= Beginning of Section =
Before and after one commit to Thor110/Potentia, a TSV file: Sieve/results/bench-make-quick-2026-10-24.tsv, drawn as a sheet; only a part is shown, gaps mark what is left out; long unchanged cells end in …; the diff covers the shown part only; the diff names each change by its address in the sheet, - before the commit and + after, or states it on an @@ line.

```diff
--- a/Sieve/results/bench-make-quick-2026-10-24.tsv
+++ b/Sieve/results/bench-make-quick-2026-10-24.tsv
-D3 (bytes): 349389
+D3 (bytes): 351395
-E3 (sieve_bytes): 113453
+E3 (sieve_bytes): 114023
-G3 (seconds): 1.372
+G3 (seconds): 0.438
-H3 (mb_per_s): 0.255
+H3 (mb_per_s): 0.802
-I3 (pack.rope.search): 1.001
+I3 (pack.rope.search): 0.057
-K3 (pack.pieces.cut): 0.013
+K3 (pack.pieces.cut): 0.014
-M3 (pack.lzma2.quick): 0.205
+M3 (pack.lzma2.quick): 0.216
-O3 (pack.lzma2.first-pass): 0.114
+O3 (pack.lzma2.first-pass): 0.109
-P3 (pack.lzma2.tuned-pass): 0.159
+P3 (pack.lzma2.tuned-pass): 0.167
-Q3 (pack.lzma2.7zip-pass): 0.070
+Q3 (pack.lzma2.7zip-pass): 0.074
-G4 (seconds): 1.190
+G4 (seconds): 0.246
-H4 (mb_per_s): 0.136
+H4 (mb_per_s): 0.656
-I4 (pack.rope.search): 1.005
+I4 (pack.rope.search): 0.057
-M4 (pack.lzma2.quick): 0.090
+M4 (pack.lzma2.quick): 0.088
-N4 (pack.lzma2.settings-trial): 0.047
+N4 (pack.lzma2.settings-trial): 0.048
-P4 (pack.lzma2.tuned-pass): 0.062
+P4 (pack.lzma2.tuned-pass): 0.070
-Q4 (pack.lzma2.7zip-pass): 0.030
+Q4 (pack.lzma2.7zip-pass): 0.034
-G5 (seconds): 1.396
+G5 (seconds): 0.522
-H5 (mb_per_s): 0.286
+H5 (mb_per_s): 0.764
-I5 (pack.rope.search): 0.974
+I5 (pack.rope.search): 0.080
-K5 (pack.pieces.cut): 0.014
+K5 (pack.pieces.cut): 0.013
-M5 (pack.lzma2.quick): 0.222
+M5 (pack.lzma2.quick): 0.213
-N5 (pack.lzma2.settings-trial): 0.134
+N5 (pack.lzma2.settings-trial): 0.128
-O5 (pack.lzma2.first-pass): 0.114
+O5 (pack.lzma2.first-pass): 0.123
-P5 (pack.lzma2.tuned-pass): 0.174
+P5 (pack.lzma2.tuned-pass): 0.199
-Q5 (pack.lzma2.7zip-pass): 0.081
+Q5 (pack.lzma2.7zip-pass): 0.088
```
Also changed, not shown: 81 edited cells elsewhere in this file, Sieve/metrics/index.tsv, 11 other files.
= End of Section =
= Beginning of Section =
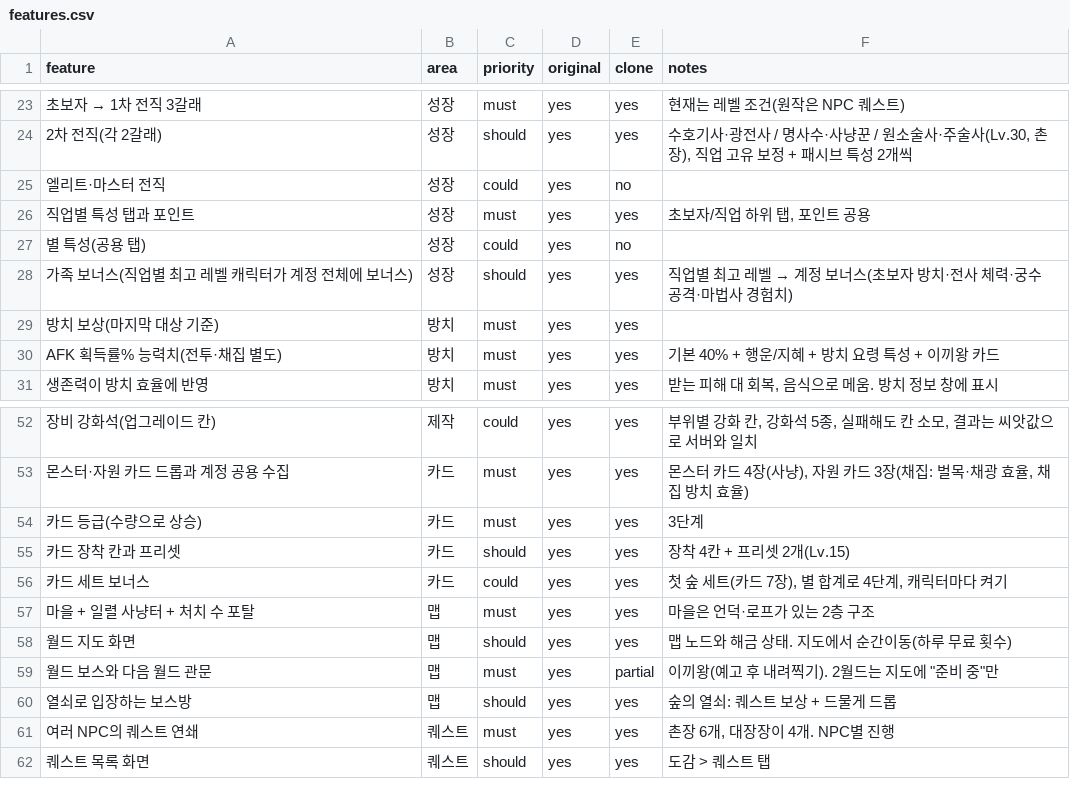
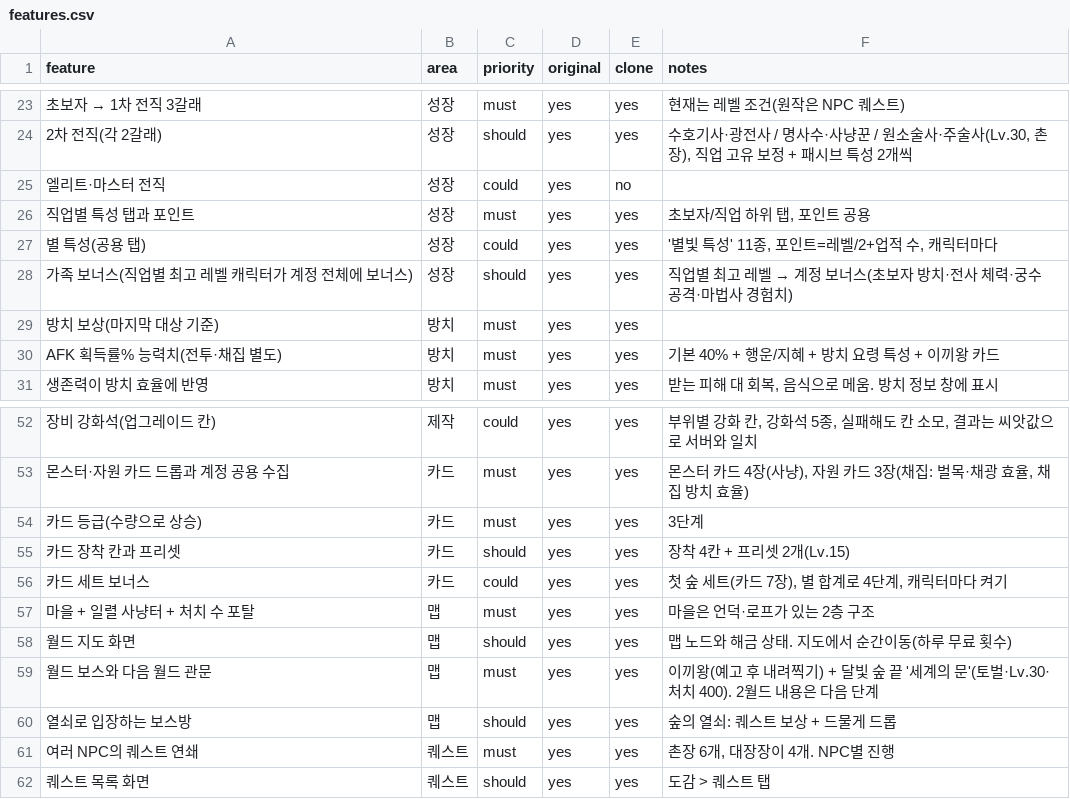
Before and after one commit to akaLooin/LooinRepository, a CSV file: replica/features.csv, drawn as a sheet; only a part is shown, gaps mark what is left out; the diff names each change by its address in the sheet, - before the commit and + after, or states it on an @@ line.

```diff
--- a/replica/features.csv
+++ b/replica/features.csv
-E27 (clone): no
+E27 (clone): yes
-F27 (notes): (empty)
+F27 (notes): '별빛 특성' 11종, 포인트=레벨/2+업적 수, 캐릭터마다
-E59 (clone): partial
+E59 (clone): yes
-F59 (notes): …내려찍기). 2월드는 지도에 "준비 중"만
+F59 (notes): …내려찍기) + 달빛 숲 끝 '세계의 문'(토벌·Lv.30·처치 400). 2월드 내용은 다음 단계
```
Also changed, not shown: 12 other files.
= End of Section =
= Beginning of Section =
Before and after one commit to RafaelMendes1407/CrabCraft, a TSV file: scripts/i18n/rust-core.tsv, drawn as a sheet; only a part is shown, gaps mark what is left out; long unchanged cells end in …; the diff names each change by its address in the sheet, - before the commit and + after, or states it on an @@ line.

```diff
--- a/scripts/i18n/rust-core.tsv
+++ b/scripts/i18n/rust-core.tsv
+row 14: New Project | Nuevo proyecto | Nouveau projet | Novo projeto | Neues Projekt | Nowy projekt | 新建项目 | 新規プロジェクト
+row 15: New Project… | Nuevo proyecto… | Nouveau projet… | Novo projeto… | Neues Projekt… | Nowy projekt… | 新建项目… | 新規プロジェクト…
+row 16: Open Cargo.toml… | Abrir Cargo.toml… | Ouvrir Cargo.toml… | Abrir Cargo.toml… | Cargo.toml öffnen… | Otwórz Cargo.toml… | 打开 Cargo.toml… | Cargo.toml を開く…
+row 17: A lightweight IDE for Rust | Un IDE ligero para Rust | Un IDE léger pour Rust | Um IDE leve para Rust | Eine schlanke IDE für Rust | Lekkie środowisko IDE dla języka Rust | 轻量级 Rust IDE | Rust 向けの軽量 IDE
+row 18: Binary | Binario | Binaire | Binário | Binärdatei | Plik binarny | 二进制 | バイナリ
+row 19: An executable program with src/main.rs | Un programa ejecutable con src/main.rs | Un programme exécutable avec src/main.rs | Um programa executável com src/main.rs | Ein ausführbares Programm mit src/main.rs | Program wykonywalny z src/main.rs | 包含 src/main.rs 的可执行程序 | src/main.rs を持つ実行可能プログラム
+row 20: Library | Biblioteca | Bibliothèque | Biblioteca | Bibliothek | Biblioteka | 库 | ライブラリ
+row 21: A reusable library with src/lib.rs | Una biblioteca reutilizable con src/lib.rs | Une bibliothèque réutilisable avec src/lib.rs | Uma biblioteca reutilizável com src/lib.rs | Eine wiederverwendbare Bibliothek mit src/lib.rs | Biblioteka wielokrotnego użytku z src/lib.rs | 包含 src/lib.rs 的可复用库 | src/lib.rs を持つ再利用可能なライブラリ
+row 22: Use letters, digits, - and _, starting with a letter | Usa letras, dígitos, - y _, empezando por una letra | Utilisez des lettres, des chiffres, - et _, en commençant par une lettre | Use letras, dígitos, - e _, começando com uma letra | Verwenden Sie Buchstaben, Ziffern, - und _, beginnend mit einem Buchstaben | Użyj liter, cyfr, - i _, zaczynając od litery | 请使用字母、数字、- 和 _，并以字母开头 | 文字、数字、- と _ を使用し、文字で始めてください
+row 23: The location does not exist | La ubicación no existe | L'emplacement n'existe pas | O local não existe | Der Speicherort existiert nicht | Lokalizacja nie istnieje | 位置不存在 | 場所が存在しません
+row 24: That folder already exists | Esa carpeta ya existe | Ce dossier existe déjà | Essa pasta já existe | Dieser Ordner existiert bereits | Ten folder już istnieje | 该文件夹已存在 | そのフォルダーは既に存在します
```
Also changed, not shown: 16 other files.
= End of Section =
◆ WORK TO BE COMPLETED
The answer must consist of each line from the data that includes the string "long".

◆ OUTPUT BELOW
Before and after one commit to Thor110/Potentia, a TSV file: Sieve/results/bench-make-quick-2026-10-24.tsv, drawn as a sheet; only a part is shown, gaps mark what is left out; long unchanged cells end in …; the diff covers the shown part only; the diff names each change by its address in the sheet, - before the commit and + after, or states it on an @@ line.
Before and after one commit to RafaelMendes1407/CrabCraft, a TSV file: scripts/i18n/rust-core.tsv, drawn as a sheet; only a part is shown, gaps mark what is left out; long unchanged cells end in …; the diff names each change by its address in the sheet, - before the commit and + after, or states it on an @@ line.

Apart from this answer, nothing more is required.